Directions: The word "color" marks the lines to copy; find all of them in the entries below.

Entries provided:
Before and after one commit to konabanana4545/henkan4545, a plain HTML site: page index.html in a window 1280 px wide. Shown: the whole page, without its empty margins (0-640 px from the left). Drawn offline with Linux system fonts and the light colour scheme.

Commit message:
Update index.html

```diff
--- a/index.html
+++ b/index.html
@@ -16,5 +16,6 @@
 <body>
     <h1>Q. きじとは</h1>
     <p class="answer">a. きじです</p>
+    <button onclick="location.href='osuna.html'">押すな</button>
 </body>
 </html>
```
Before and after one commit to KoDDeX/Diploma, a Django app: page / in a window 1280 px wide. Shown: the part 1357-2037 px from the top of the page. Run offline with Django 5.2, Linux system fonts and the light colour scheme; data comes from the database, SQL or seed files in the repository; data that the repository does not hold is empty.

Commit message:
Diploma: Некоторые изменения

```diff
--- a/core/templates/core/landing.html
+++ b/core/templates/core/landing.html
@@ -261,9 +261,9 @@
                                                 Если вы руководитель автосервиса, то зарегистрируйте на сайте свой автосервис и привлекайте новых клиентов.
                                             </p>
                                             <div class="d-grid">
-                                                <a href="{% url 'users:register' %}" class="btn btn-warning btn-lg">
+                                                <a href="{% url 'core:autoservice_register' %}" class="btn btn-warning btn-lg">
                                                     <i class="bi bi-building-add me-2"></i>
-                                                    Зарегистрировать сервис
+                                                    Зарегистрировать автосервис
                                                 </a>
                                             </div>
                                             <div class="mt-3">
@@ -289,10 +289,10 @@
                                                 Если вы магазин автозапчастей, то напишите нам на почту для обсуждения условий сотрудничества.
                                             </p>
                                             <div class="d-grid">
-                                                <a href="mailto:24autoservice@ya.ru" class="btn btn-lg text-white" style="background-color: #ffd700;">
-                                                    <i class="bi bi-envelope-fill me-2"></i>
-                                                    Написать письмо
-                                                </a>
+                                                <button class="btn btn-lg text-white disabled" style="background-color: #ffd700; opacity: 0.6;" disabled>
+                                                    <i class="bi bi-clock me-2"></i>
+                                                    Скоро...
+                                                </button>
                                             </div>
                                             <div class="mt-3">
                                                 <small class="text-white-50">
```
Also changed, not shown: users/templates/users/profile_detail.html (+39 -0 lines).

Output of the task:
-                                                <a href="mailto:24autoservice@ya.ru" class="btn btn-lg text-white" style="background-color: #ffd700;">
+                                                <button class="btn btn-lg text-white disabled" style="background-color: #ffd700; opacity: 0.6;" disabled>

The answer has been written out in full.